Though I love the story and the narrator was quite good it was a little confusing for me to listen to a woman tell the story of Greg Mortenson when using the first person. I believe I would have enjoyed the narration much more had it been in a mail voice.
Though I am betting that given Greg's discomfort with the first person narration that he may have asked to have a woman tell the story. That made me smile.
The only book I have read that truly moved me. If you do not come away inspired by Greg Mortenson - either you do not have a heart or it is cold and hard as stone.
Both his books are treasures and I have recomended to service men and friends alike - all feel the same new understanding of Greg's work and love for this part of the world.
I'm all for equality but when a book is written by a man and read by a woman, I'm not making the connection. I don't think this was a good decision by the audio book publishers. Her narration is very pleasant and she pronounces difficult words with ease, but not appropriate to the story.
Also find the story drags on in several sections. Not up to par with the Three Cups of Tea.
Steve (Walnut Creek, CA, USA)
I enjoyed this book roughly as much as Three Cups of Tea.
The narration is entirely different, but in contrast to some reviewers, I didn't mind it at all.
People such as those in this book are a credit to our species - it's too bad they're not more common.
Content is great as was Three Cups of Tea but the book is written in first person yet they have a female narrater. Big mistake and distracting when listening....
Three stars is a compromise review. The substance of the book is excellent. The narrator drove me crazy. I probably could have wrapped my head around a female reading a first person male book BUT her mispronunciation of numerous words or lisp or sloppy diction drove me to distraction.
I love Greg Mortenson's work, loved reading Three Cups of Tea, and was excited to listen to this book. I was very disappointed by the choice of narrator. I enjoyed her narration of "A Thousand Splendid Suns" but her dramatic, syrupy voice just clashes with Greg's persona and words. Very disappointing.
Aaron L. M. Goodwin
Picking up where Three Cups of Tea left off, this work gives you everything you want from greater depth of the already told stories, updates on many of the people involved in Mortenson's quest to build school in Afghanistan and Pakistan, and more news about the past few years. What this man has been able to accomplish is astounding and can make even the most selfish feel the need to get outside themselves.
This would be four stars, but the narration is a bit odd. Since it's a first-person account, hearing the narrator of a man be a woman is a bit off-putting.
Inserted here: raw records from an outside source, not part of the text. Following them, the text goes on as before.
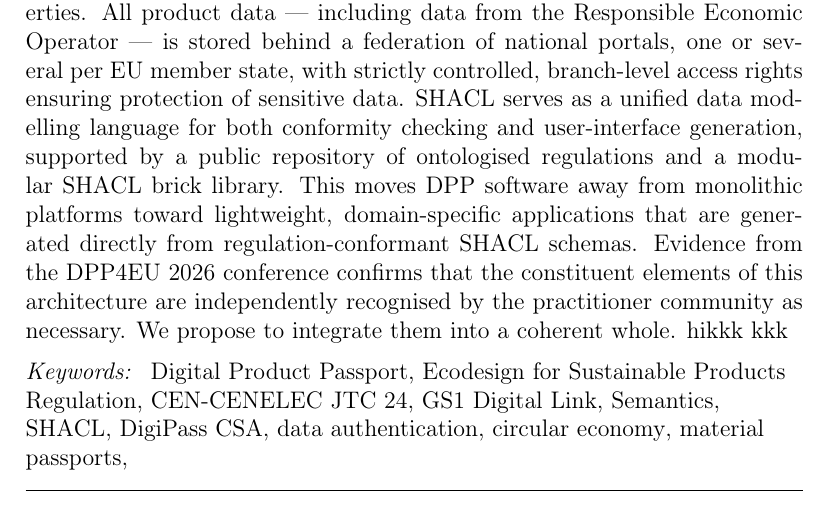
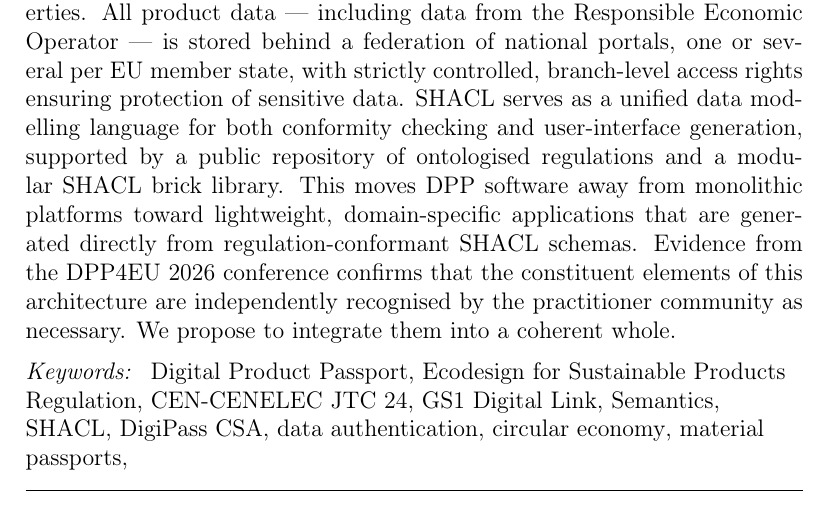
Before and after one commit to heinz-preisig/DigiPassPortPaper, a LaTeX paper (DPP____The_Graph_of_Passport_Model/main.tex, which reads DPP____The_Graph_of_Passport_Model/abstract.tex): part of page 2 of 77, cut so that both start at the same text. Compiled offline with pdfLaTeX.

Commit message:
test pdf copy

```diff
--- a/DPP____The_Graph_of_Passport_Model/abstract.tex
+++ b/DPP____The_Graph_of_Passport_Model/abstract.tex
@@ -23,5 +23,5 @@
 regulation-conformant \SHACL\ schemas. Evidence from the \DPPforEU~2026 conference confirms that the
 constituent elements of this architecture are independently recognised by the
 practitioner community as necessary. We propose to integrate them into a
-coherent whole. hikkk kkk
+coherent whole.
 \end{abstract}
```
The sequel is always a more difficult sell and this one does not deliver. It is a continuation of the story and introduces more of the characters. He is a great guy doing a wonderful work but this book is not up to the first.